Parts of the preserve include long boardwalks through the wetlands. Others are gravel (well, technically, crushed seashells) and paved trails. One of the boardwalks has a two-story shelter where you can look out over the waterways that snake through the park. One of the neat things about climbing up to the top of the shelter is you can see all of these exotic birds in flight. It will absolutely take your breath away.
(It’s also useful to note where the shelters are if you are walking or biking here during the rainy season, as they can keep you safe from the random but powerful squalls that come with being on the coast.)
If you are a novice birdwatcher, one of the awkward aspects about being in a place like this is you might not be able to identify many of the birds that play and rest here. The park staff have helpfully placed placards in the areas where a lot of birds gather to identify the species that frequent the preserve. But I found something superior to that. If you have an Android phone, you can snap a picture of the bird and click on Google Lens. Google will immediately tell you what bird you are looking at. It is remarkable. It is very accurate too. Google Lens was able to distinguish correctly among several different types of herons and egrets. An excellent homeschooling tool!

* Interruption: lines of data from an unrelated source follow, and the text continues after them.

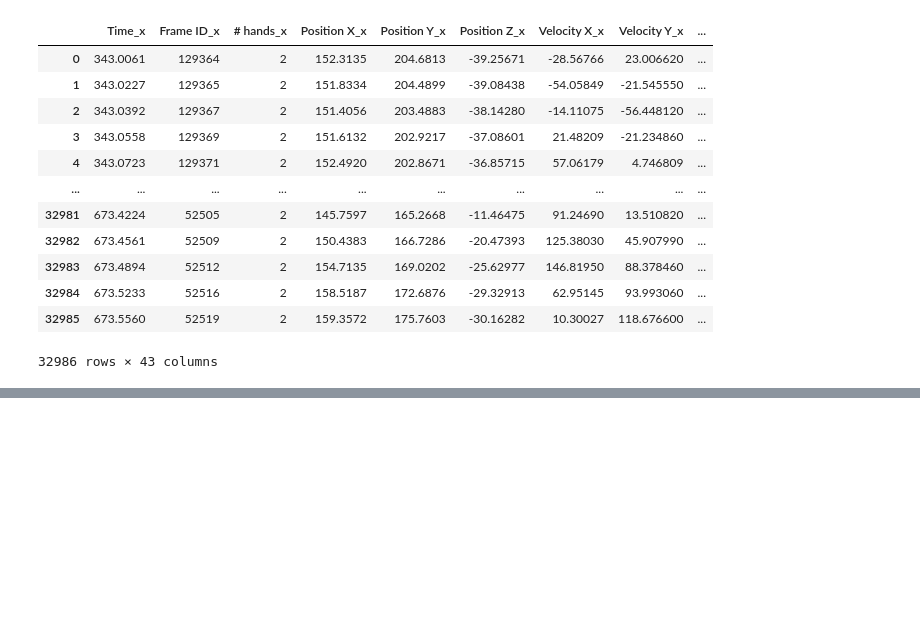
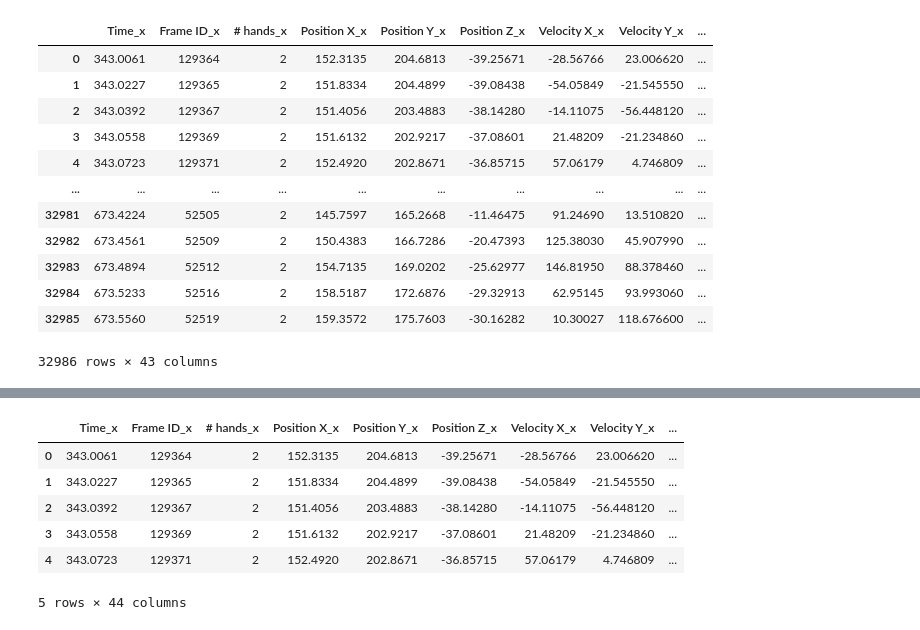
Before and after one commit to GalKoaz/Data-visualization, a Jupyter notebook: Hands.ipynb, the cells around one changed output, grey strips where cells are left out. Saved outputs shown, nothing was run; the diff lists cells and outputs as text; code cells hidden in the pictures; blank space fills up the shorter version.

```diff
--- a/Hands.ipynb
+++ b/Hands.ipynb
@@ -537,0 +453,11 @@ train["Label"].value_counts()
+# %%
+DF_Spot['Label'] = 2
+DF_Spot.head()
+# %% [output]
+|  | Time_x | Frame ID_x | # hands_x | Position X_x | Position Y_x | Position Z_x | Velocity X_x | Velocity Y_x | ... |
+| 0 | 343.0061 | 129364 | 2 | 152.3135 | 204.6813 | -39.25671 | -28.56766 | 23.006620 | ... |
+| 1 | 343.0227 | 129365 | 2 | 151.8334 | 204.4899 | -39.08438 | -54.05849 | -21.545550 | ... |
+| 2 | 343.0392 | 129367 | 2 | 151.4056 | 203.4883 | -38.14280 | -14.11075 | -56.448120 | ... |
+| 3 | 343.0558 | 129369 | 2 | 151.6132 | 202.9217 | -37.08601 | 21.48209 | -21.234860 | ... |
+| 4 | 343.0723 | 129371 | 2 | 152.4920 | 202.8671 | -36.85715 | 57.06179 | 4.746809 | ... |
+5 rows × 44 columns
```
Also changed, not shown: parts of 41 cells of this notebook.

The pelicans. Oh my, the pelicans. The park has a “nature drive” that you can pay to drive, walk, or bike. We accidentally ended up on part of it from one of our hiking trails. At the beginning of the drive (which was actually the end of our walk), there are large stretches of open water, with places to put in a kayak and folks fly-fishing. There were also more pelicans than I have ever seen in my life! Some of these birds were large enough to enroll in high school too. When they take flight through the mangroves, they reinforce the primordial feel of wild Florida, as their silhouettes look like pterodactyls.
I have become a fan of the gumbo-limbo trees that are native to South Florida and the offshore tropical islands. (Some folks call this a “tourist tree,” as it’s bark is burnt red and peeling like the skin of tourists. Haha.) These are some of the most wind-resistant plants in the region, and many people plant them as a sort of hurricane fence for their property. In the Caribbean, they use the trunk to make drums and its sap is used as glue and varnish.
When you make it to the end of some of the paths, you have outstanding views of Pine Island Sound.
I was kind of surprised to see there were a lot of alligators in the waterways in the park. I would not have guessed they would like a habitat with so much salt water, but apparently they do. I ended up a little too close for comfort with one while I was trying to snap a picture of the tri-colored heron above. The bird tipped me off to his presence, in fact, with a “not today, mister” squawk.
After walking several miles in the park, we went out for dinner at The Lazy Flamingo off of McGregor. They are famous for their clam pots. Of course Elise had to have one, along with conch fritters.
All in all, a wonderful day. My skin is still warm from the sun… in January. Florida is the best.